Protocol used by 630,000 devices can be abused for devastating DDoS attacks
A relatively unknown UDP protocol puts around 630,000 Internet-connected devices at risk of disruptive DDoS attacks, security researchers warn. The vulnerable Web Services Dynamic Discovery (WS-DD, WSD, or WS-Discovery) protocol is used for device discovery in solutions by companies like Axis, Sony, Bosch that follow ONVIF standards.
The protocol can be abused by threat actors to carry out DDoS attacks due to a combination of flaws. A first issue is that because WSD is a UDP protocol, attackers can spoof the return address in packets sent to a device’s WS-Discovery service, meaning that if threat actors sent traffic to a WSD device, they can trick it into sending replies to their requests to the address of a third-party device they want to overwhelm with traffic. In addition, the WSD responses are far larger than the initial requests, which allows attackers to amplify the traffic they bounce off a WS-Discovery device, thereby making powerful DDoS attacks a possibility.

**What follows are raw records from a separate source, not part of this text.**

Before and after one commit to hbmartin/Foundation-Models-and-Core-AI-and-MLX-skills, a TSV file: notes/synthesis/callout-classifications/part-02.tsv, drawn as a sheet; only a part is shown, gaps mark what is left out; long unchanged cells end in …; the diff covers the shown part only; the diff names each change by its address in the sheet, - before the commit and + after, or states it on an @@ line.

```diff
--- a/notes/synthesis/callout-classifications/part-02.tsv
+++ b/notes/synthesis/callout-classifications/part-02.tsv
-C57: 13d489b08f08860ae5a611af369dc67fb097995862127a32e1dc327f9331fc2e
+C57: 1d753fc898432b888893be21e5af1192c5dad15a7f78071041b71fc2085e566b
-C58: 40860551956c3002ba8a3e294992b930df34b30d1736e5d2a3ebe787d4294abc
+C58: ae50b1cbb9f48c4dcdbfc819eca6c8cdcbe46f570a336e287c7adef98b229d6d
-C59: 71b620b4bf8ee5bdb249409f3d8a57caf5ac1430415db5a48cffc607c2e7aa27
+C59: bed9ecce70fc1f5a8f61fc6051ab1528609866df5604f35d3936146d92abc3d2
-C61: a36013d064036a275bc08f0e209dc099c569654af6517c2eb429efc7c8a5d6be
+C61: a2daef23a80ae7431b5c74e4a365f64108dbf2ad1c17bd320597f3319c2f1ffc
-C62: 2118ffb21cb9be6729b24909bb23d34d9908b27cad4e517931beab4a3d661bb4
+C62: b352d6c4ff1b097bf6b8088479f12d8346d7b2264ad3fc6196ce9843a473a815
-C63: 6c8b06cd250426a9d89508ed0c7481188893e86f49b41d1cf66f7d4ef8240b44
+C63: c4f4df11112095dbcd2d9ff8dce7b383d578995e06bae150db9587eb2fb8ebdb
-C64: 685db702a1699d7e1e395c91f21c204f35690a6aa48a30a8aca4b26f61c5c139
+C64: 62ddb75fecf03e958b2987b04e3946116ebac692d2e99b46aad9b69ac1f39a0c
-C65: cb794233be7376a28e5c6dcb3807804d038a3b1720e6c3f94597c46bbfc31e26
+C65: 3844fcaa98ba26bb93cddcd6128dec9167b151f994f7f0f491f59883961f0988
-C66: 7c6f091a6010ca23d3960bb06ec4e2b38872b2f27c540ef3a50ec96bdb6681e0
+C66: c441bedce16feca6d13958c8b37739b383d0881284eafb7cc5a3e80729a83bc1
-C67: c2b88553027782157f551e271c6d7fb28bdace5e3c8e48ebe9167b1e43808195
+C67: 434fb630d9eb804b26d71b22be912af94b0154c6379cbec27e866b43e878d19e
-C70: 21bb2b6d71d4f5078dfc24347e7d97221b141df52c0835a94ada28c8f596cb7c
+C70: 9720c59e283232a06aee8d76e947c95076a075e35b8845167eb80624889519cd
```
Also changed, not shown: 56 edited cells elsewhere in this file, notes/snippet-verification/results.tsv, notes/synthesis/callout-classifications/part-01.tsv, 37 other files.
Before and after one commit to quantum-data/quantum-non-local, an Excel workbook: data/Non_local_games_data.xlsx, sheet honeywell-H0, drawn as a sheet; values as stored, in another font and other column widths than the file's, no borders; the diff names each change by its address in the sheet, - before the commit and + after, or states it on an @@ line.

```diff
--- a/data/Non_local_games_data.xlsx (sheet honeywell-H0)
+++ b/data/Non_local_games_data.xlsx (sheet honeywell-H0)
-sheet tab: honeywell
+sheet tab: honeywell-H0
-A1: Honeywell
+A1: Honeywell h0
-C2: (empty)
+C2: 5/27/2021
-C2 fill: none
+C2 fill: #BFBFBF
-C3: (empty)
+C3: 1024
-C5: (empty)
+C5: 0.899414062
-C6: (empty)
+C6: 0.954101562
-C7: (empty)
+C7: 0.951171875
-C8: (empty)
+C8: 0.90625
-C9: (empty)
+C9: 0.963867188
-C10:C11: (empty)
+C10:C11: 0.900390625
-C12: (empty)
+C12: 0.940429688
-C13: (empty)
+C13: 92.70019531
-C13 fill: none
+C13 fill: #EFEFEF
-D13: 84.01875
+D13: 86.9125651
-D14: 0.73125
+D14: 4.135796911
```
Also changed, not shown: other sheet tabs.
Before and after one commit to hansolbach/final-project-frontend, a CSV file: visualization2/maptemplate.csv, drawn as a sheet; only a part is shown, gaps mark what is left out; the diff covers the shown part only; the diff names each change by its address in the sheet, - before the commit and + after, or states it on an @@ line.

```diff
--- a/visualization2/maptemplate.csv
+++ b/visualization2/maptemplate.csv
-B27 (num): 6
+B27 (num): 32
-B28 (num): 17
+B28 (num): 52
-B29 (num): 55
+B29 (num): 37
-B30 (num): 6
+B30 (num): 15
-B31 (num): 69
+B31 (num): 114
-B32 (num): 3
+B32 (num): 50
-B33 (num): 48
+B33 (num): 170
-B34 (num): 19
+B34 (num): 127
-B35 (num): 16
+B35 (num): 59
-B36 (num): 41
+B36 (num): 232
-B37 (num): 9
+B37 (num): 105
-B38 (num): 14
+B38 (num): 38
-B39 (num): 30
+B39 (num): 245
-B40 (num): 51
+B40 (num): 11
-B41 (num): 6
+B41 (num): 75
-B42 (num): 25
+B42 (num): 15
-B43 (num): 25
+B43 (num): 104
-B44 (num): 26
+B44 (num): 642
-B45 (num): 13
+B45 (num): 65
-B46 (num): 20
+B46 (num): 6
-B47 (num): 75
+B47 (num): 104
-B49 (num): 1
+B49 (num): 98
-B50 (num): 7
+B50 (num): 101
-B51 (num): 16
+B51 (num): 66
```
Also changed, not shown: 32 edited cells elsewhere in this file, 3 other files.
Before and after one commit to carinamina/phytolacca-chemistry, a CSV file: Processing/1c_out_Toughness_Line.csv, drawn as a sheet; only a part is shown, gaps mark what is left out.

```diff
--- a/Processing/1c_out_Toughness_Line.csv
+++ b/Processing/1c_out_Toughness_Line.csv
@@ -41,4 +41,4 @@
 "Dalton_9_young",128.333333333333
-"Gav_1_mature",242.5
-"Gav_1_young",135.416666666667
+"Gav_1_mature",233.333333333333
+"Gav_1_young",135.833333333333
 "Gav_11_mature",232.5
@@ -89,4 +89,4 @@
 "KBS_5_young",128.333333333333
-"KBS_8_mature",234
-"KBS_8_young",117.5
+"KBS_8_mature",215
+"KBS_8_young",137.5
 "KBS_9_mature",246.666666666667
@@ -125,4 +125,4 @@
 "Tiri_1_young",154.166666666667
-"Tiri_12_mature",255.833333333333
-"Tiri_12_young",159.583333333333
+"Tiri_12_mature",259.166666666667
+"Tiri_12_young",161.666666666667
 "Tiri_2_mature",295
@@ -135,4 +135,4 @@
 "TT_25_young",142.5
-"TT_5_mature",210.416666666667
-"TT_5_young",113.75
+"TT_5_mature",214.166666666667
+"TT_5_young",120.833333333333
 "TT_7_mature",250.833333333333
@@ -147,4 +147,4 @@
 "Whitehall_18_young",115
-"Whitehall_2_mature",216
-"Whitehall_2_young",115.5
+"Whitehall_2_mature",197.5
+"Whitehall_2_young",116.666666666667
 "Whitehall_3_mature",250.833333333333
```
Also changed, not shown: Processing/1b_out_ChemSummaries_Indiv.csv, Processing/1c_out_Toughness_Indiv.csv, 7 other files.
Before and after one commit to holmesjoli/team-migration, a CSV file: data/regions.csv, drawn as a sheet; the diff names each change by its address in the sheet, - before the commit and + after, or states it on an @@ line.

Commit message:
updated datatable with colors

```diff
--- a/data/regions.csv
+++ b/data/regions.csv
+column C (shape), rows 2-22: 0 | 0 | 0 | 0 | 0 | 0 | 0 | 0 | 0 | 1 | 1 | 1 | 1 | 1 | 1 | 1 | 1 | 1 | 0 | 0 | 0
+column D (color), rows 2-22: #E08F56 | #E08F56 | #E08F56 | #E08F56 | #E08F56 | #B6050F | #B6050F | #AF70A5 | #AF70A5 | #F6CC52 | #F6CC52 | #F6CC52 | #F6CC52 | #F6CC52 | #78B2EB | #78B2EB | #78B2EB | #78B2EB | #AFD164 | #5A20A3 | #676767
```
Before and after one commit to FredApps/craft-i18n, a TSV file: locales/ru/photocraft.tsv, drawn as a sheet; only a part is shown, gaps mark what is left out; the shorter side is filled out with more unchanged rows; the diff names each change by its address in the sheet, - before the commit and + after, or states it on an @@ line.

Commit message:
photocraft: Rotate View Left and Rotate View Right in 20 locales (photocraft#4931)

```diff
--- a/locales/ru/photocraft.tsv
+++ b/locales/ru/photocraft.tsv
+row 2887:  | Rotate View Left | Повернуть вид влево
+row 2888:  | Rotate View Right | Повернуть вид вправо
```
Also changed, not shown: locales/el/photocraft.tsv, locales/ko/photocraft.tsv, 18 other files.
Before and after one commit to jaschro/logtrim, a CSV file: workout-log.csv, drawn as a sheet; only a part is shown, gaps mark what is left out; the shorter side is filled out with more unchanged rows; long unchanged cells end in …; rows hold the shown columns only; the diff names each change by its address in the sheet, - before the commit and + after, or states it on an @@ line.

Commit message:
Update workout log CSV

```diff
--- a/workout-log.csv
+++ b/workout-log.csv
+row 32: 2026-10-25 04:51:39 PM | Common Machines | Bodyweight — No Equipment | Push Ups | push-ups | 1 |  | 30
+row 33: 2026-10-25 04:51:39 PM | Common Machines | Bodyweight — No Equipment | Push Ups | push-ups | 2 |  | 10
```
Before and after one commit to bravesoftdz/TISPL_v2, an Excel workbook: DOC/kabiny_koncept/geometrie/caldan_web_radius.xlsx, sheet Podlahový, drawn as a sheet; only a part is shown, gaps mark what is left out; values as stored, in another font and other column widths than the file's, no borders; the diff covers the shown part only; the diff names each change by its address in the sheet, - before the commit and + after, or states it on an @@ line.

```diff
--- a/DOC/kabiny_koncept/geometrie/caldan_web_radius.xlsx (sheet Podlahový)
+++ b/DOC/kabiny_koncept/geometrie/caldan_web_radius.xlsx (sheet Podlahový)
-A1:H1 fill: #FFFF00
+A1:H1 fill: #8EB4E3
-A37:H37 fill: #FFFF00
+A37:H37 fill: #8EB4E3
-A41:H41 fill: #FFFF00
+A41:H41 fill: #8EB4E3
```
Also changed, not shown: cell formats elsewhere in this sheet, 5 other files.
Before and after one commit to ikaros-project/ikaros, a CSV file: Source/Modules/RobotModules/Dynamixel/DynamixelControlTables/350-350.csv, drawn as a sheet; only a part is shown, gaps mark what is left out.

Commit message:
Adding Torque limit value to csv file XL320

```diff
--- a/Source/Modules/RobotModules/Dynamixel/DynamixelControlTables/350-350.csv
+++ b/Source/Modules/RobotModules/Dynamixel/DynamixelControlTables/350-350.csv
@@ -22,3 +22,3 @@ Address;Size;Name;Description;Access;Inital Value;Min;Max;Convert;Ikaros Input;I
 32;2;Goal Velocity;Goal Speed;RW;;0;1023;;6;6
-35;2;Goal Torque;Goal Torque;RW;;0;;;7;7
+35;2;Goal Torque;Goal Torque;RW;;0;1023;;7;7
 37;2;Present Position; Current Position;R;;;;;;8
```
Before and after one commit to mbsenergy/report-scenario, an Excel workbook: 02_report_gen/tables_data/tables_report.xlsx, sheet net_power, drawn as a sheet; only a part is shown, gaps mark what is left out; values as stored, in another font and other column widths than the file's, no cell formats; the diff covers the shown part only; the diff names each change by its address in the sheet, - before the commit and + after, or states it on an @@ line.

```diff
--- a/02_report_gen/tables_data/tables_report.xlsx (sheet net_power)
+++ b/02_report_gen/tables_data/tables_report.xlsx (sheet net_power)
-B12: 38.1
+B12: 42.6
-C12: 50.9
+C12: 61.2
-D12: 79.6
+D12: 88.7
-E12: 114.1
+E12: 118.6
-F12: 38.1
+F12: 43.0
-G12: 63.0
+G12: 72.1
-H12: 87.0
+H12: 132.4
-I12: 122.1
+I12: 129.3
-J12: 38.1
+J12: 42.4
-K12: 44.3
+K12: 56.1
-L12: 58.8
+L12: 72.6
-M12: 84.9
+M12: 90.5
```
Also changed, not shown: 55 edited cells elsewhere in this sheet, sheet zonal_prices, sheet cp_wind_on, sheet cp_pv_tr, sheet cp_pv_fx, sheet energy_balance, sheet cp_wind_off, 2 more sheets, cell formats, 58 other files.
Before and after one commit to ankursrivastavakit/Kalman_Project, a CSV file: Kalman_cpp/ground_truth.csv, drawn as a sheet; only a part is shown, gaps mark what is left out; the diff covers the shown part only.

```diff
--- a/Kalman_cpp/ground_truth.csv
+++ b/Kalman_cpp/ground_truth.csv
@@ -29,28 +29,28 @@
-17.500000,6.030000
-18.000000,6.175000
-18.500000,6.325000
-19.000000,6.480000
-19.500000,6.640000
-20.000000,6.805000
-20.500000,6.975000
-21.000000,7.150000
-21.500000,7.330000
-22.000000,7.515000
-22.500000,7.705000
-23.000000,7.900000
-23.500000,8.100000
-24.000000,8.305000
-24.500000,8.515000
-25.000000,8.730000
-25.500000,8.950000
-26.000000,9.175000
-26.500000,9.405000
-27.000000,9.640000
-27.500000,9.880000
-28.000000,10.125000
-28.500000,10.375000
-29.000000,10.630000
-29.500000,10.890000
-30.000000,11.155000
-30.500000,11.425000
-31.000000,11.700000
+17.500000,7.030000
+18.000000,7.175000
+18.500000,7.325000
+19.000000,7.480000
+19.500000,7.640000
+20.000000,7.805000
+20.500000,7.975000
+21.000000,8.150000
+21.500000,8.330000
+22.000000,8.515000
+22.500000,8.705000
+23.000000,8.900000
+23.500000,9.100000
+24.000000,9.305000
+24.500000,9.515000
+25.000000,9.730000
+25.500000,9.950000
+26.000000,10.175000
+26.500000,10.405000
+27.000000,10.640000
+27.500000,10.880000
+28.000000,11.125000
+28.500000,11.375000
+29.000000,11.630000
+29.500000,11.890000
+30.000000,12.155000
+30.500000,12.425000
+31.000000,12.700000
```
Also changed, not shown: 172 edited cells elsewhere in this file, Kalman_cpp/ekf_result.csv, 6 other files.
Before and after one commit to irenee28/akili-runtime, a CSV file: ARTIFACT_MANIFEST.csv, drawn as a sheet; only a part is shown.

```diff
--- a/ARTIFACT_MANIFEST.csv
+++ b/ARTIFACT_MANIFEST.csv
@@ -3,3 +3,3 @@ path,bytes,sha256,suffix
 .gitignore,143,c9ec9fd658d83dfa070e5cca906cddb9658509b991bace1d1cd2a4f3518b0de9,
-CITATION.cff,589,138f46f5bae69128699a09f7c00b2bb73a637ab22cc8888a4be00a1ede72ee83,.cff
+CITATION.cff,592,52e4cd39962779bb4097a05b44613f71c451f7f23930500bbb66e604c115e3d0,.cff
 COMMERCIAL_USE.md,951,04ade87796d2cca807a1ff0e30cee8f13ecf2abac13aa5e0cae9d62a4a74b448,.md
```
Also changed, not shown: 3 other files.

Companies can protect themselves against WSD attacks by blocking incoming traffic targeting port 3702, which is the default WS-Discovery port.